More evidence of increased takeup of shedworking in the US where, according to the Wall Street Journal (in typical strange upper case), 'The Garden Is the New Home Office, Thanks to the Sanity Shed'. It talks to various new garden office converts, mentions the huge uptick in searches online for some form of garden studio workspace, and indicates that orders for garden offfices are going through the roof. Here's a snippet:
Transitioning to WFH has been harsh for many, but humans have toiled at home for centuries. “For a long time, we worked where we lived. I’m talking about agrarian [ways] and people who lived above the shop,” said Daniel H. Pink, who studies human behavior in business and wrote “When: The Scientific Secrets of Perfect Timing” (Riverhead Books). In the U.S. after WWII, he said, work and family became distinctly different domains.

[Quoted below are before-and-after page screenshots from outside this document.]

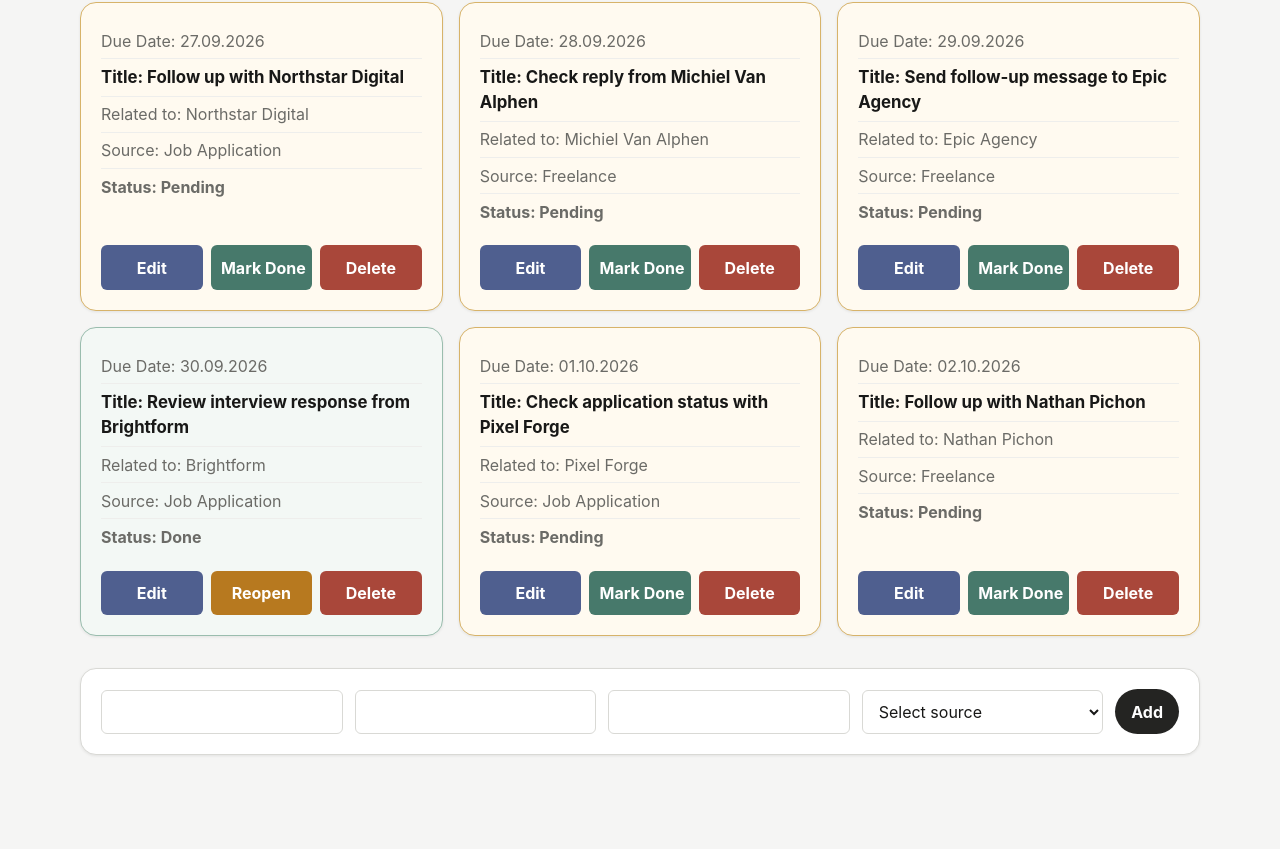
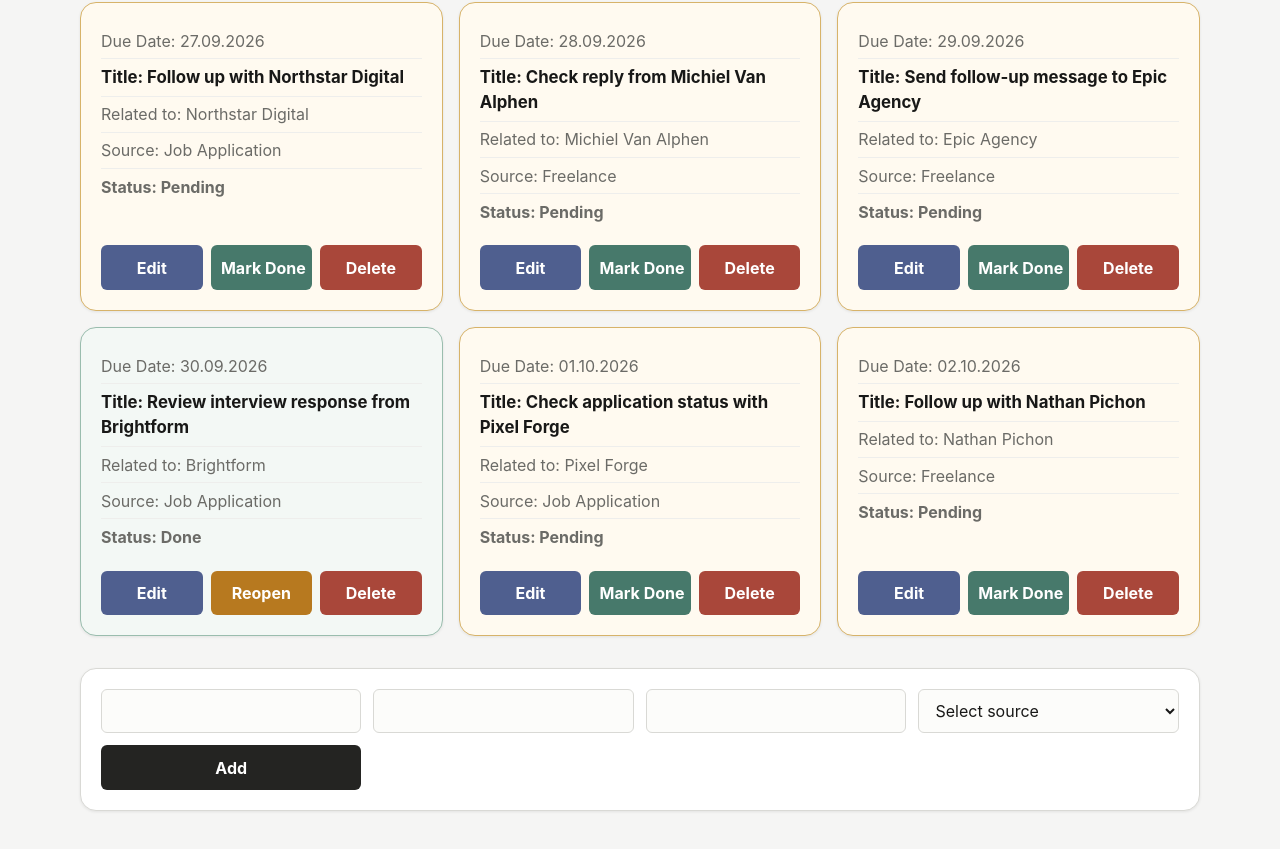
Before and after one commit to LejeuneA/Pitchboard, a React (Vite) app: page / in a window 1280 px wide. Shown: the part 255-1104 px from the top of the page. Before the commit the page ends 1074 px from the top, so only its background shows below. Built offline with nearby package versions, Linux system fonts and the light colour scheme.

Commit message:
Refine form field layout

```diff
--- a/src/styles/global.scss
+++ b/src/styles/global.scss
@@ -174,9 +174,9 @@
   grid-column: 1 / -1;
 
   display: grid;
-  grid-template-columns: repeat(4, minmax(0, 1fr)) auto;
+  grid-template-columns: repeat(4, minmax(0, 1fr));
   gap: 0.75rem;
-  align-items: end;
+  align-items: stretch;
 
   margin-top: 1rem;
   padding: 1.25rem;
@@ -200,6 +200,11 @@
 select {
   min-height: 44px;
   padding: 0 12px;
+  background: #fcfcfa;
+
+  &:hover {
+    border-color: #b9b9b2;
+  }
 }
 
 textarea {
@@ -235,6 +240,7 @@
 form button {
   min-height: 44px;
   margin: 0;
+  border-radius: var(--radius-sm);
   background: var(--color-primary);
 
   &:hover {
```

Now tech and, in part, Covid are remerging those worlds. “But I think people don’t want them together 24 hours a day,” Mr. Pink added. “So they’re looking for a soft separation between their work life and family life.” An unconnected space helps ensure quiet and tucks away the nagging ephemera of office life—to-do lists, computers, cords—when you’re off the clock.
Image courtesy Studio Shed